From Friday 23 February to Sunday 11 March 2018 Borderlines Film Festival will bring 80 films and events to 26 venues across four counties in Herefordshire, Shropshire Worcestershire and Powys. Over that 17-day period, it is set to deliver another rich and varied programme in venues ranging from large arts centres and assembly rooms to community cinemas, village halls and pop-ups. It will incorporate 260 screenings, more than ever before, with a 15 per cent increase from last year.

Says Festival Director Naomi Vera-Sanso, ‘The Festival consolidates and grows organically year on year. The final tally of previews, films screening at the Festival before their UK release date, is predicted to rise to 30, and includes British director Lynne Ramsay’s You Were Never Really Here, a tough, cinematic tour-de-force with a performance from Joaquin Phoenix that won the Best Actor award (as well as Best Screenplay) at Cannes this year.

For the first time in its history, Borderlines will open with a Gala Screening of Palme d'Or winner, The Square, the savagely funny satire of the art world by Swedish director Ruben Östlund, at The Courtyard.

Serious awards contenders like Martin McDonagh’s Three Billboards Outside Ebbing, Missouri, with Frances McDormand’s award-tipped and resilient performance as a hard-bitten, vengeful mother and Daniel Day-Lewis’s final screen performance in Paul Thomas Anderson’s Phantom Thread are on the extensive programme, as is Gary Oldman’s transformation in Darkest Hour, Joe Wright’s Churchill biopic.

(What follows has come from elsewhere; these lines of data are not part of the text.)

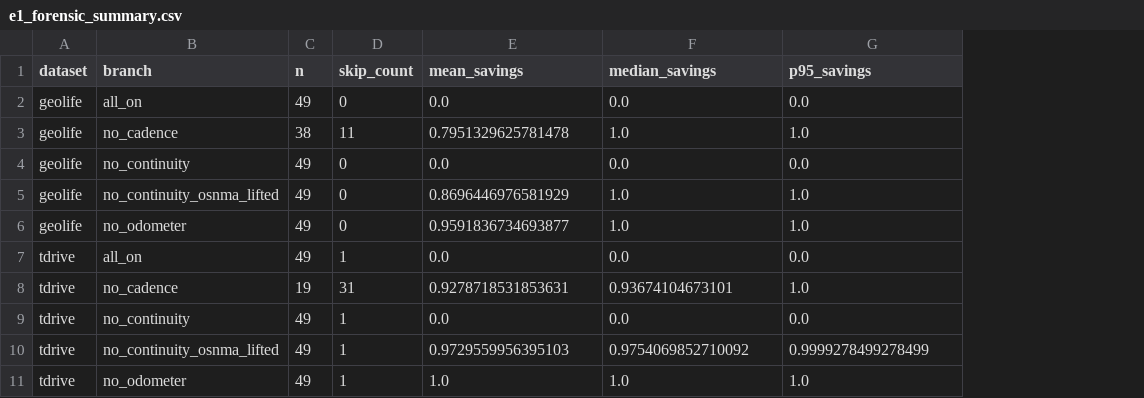
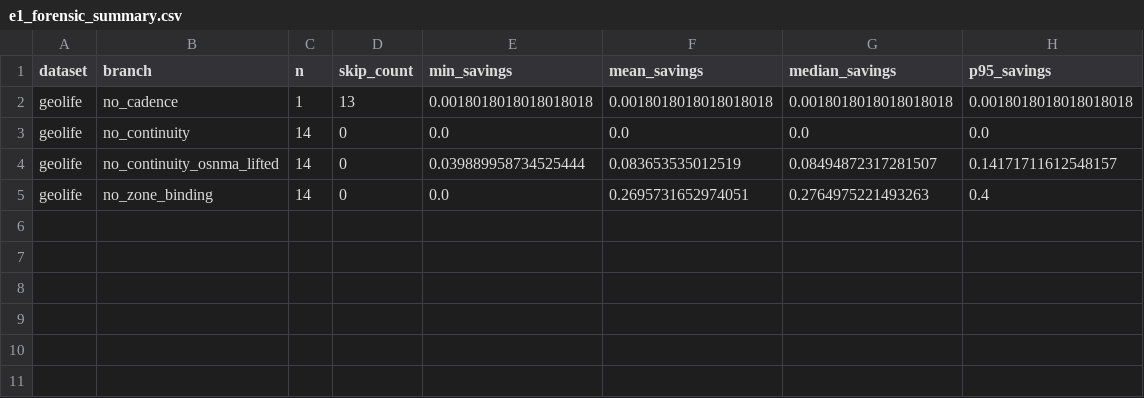
Before and after one commit to wangh5246/TSIP, a CSV file: experiments/e1_forensic_summary.csv, drawn as a sheet; removed rows and columns are numbered as before the commit, all else as after; the diff names each change by its address in the sheet, - before the commit and + after, or states it on an @@ line.

Commit message:
data(eval): add E1 GeoLife receipt artifacts

```diff
--- a/experiments/e1_forensic_summary.csv
+++ b/experiments/e1_forensic_summary.csv
+column E (min_savings), rows 3-5: 0.0 | 0.039889958734525444 | 0.0
-row 2: geolife | all_on | 49 | 0 | 0.0 | 0.0 | 0.0
-row 3: geolife | no_cadence | 38 | 11 | 0.7951329625781478 | 1.0 | 1.0
+row 2: geolife | no_cadence | 1 | 13 | 0.0018018018018018018 | 0.0018018018018018018 | 0.0018018018018018018 | 0.0018018018018018018
-C3:C5 (n): 49
+C3:C5 (n): 14
-F4 (mean_savings): 0.8696446976581929
+F4 (mean_savings): 0.083653535012519
-G4 (median_savings): 1.0
+G4 (median_savings): 0.08494872317281507
-H4 (p95_savings): 1.0
+H4 (p95_savings): 0.14171711612548157
-B5 (branch): no_odometer
+B5 (branch): no_zone_binding
-F5 (mean_savings): 0.9591836734693877
+F5 (mean_savings): 0.2695731652974051
-G5 (median_savings): 1.0
+G5 (median_savings): 0.2764975221493263
-H5 (p95_savings): 1.0
+H5 (p95_savings): 0.4
-row 7: tdrive | all_on | 49 | 1 | 0.0 | 0.0 | 0.0
-row 8: tdrive | no_cadence | 19 | 31 | 0.9278718531853631 | 0.93674104673101 | 1.0
-row 9: tdrive | no_continuity | 49 | 1 | 0.0 | 0.0 | 0.0
-row 10: tdrive | no_continuity_osnma_lifted | 49 | 1 | 0.9729559956395103 | 0.9754069852710092 | 0.9999278499278499
-row 11: tdrive | no_odometer | 49 | 1 | 1.0 | 1.0 | 1.0
```
Also changed, not shown: 5 other files.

Borderlines continues to adopt the F-Rated standard, pioneered by FilmBath, to promote the visibility of films that have been directed or written by women. Approximately one third of the films in the programme are F-Rated with 11 qualifying as triple-F-rated (featuring significant women characters on screen) with four programmed for International Women's Day on March 8.

Look out too for an Ingmar Bergman retrospective strand, a pair of neglected silent classics, more of the ever-popular screenings of films from far-off places and two outdoor screenings at The Left Bank.

Appropriately as ever, a strong British rural theme runs through the programme from Clio Barnard’s latest Dark River, in which a sombre family dispute over tenancy set on the Yorkshire moors unleashes painful ghosts, to BIFA-award-winning gay love story God’s Own Country. Paul Wright’s Arcadia is a dense, poetic mash-up of dazzling footage from the BFI National Archive with an expressive score from Adrian Utley (Portishead) and Will Gregory (Goldfrapp), while local production company Catcher Media’s new documentary Stories from the Hop Yards is inspired by the fabulous rediscovered archive of photographer Derek Evans and brims with old photos, films, and newly recorded interviews from across the region while MACE (Media Archive for Central England) will be curating a package of local archive footage.

The Rural Media Company resumes its long-standing connection with Borderlines with the premiere of a new film about Travellers and the Royal National College for the Blind will celebrate its 40th anniversary in Hereford by showing the documentary Notes on Blindness (separate audio-described and standard performances).

The full programme will be announced on Friday 19 January when the Central Box Office at The Courtyard in Hereford opens for business at 10am.